Wool was the fabric of choice when Kuklinski – a 33-year veteran of the industry – got his start in the business.
“Then it really went down hill and hadn’t come back until just the last couple of years.” Kuklinski said. “I think people have gotten sick of the synthetics. Also, wool is just kind of beautiful on its own. It doesn’t really need anything to make it better.”
MTL is working with furniture designers such as Knoll International and Bernhardt to put its new wool fabrics into use in their designs for both corporate and home interiors.
“We appreciate the efforts of MTL and their suppliers to put wool back into use in the upholstery industry,” said ASI Director of Wool Marketing Rita Kourlis-Samuelson. “America’s sheep producers have long known and understood the value of American wool for a variety of uses. When given a choice, we believe the consumer will see the difference, as well.”
While current orders are relatively small – about 20,000 pounds of wool – there’s certainly room for optimism.
“It took about two and a half years to put this program together, but these fabric programs run for years,” said Jack Donovan, a veteran yarn salesman who worked with Kraemer during the process. “Plus, MTL will have to make these patterns available for four to five years. It took a lot of effort by the sales, marketing and design teams at MTL to develop this program using 100 percent American wool in contract upholstery fabric. I think everyone involved in the process is working hard to make the program successful.”

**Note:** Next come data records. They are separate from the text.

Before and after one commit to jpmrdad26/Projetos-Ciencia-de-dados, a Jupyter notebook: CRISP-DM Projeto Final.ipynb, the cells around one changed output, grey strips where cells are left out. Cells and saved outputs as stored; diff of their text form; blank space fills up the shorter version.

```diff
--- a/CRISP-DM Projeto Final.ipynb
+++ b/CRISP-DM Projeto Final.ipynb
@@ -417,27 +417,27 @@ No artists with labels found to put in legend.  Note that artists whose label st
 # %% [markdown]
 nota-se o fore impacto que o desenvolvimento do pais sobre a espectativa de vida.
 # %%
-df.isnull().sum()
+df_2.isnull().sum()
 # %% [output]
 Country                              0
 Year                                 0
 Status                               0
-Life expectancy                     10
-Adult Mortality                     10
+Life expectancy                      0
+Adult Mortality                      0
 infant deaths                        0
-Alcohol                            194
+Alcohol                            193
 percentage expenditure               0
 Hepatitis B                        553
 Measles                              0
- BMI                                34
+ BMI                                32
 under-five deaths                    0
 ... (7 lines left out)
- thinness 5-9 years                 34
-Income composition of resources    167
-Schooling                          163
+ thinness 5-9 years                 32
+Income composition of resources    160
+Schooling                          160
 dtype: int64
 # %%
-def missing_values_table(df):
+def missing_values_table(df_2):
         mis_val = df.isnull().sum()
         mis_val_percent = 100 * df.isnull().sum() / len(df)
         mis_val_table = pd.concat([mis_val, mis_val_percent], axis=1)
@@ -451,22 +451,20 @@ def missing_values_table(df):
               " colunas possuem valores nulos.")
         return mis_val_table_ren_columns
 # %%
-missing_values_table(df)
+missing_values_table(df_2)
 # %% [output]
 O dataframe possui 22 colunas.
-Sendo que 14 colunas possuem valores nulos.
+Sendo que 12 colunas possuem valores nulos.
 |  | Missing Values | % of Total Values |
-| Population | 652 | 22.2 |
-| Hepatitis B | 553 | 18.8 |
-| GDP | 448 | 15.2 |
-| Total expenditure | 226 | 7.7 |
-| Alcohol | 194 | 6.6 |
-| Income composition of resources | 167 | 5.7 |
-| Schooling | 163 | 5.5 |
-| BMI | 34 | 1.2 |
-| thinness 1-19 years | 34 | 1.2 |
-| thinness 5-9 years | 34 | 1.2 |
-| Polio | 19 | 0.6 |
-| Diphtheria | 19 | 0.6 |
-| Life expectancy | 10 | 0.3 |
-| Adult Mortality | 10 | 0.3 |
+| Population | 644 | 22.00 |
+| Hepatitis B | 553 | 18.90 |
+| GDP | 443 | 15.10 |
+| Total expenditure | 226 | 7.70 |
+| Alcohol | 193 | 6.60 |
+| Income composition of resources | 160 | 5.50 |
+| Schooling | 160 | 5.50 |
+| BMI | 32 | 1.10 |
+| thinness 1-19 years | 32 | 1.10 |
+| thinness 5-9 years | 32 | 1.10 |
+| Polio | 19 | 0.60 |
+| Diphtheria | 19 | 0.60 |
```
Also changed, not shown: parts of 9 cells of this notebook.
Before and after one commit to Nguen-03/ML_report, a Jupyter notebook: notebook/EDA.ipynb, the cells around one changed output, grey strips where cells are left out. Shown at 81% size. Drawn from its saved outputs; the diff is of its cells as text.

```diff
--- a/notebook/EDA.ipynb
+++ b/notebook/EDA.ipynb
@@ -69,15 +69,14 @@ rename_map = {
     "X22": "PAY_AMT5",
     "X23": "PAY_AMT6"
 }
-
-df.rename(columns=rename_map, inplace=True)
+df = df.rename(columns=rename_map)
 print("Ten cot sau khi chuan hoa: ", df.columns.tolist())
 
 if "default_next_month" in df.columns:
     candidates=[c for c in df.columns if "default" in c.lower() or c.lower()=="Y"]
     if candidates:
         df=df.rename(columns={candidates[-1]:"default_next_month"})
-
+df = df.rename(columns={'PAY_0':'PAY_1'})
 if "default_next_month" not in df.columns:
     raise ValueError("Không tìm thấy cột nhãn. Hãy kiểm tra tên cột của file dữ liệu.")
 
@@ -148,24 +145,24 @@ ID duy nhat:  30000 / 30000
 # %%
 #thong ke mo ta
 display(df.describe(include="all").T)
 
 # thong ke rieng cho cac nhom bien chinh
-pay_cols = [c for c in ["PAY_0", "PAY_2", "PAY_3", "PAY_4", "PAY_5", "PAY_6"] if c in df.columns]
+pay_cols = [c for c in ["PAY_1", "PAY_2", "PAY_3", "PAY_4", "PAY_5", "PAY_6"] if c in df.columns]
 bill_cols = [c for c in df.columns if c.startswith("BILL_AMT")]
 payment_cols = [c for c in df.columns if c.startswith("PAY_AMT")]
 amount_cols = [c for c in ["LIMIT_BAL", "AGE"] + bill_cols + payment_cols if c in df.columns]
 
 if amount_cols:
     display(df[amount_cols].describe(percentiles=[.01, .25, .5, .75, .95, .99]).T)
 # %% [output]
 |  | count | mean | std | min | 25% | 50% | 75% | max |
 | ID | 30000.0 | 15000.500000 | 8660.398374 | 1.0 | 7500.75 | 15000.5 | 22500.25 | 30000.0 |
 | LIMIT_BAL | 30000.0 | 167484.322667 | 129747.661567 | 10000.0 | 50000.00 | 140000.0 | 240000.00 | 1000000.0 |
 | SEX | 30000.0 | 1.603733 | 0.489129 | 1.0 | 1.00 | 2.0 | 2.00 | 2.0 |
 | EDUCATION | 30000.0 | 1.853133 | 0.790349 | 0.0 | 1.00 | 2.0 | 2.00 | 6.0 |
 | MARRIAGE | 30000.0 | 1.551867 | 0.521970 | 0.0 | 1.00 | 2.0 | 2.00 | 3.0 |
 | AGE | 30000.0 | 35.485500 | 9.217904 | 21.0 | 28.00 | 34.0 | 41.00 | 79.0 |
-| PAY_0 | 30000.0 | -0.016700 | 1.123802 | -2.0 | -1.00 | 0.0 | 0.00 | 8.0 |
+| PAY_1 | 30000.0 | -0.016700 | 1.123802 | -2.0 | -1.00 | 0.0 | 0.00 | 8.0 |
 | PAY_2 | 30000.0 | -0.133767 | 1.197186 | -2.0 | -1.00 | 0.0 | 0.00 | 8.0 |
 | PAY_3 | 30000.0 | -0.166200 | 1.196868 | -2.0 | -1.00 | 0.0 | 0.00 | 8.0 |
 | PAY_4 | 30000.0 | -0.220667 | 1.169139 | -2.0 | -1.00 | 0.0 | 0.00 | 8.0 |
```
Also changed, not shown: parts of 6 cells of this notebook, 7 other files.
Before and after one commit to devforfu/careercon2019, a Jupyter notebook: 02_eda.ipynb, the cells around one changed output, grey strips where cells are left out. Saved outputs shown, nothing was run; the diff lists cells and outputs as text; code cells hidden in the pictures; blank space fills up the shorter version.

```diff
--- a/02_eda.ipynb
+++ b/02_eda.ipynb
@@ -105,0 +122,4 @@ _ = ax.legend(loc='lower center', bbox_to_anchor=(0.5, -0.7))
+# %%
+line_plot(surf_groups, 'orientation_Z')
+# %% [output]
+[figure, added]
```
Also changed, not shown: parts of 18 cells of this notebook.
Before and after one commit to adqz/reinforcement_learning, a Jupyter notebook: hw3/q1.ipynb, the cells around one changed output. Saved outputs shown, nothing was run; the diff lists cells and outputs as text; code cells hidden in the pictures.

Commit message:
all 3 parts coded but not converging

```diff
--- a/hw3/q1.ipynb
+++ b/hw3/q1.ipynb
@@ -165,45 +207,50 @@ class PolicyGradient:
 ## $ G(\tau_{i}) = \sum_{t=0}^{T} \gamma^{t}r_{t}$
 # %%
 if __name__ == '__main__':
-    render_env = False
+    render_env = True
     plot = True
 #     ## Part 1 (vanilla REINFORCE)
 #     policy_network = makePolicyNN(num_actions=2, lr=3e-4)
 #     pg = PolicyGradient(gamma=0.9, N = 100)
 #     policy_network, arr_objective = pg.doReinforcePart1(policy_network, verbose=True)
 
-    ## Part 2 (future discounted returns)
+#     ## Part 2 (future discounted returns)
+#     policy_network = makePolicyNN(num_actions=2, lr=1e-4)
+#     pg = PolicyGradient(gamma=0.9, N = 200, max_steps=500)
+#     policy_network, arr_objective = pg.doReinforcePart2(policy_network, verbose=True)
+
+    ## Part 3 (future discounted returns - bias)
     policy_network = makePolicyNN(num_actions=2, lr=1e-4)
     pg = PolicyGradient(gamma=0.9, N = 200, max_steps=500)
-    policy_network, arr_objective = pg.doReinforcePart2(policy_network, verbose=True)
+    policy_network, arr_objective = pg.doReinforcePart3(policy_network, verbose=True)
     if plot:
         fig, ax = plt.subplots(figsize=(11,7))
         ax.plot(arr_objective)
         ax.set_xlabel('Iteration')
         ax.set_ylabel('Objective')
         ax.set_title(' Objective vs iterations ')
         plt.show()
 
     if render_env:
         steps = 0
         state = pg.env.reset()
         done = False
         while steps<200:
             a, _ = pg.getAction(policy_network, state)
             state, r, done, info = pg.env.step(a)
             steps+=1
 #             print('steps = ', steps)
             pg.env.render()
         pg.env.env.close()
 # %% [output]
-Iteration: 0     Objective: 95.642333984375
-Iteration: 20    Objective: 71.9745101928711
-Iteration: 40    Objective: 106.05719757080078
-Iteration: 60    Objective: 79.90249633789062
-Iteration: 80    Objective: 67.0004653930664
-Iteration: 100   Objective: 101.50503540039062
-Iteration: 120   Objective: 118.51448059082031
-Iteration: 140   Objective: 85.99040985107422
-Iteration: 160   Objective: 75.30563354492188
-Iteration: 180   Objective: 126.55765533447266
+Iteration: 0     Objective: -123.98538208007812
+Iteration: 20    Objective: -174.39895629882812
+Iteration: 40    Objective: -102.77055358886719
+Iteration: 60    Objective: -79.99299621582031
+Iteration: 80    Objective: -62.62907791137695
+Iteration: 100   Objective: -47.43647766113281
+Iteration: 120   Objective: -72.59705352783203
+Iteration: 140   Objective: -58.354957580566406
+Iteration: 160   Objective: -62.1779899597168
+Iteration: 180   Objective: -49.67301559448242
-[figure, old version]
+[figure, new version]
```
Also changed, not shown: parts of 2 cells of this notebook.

MTL isn’t completely foreign to the American sheep industry. The company produced the fabric used to make ASI’s 150th anniversary bags in 2015.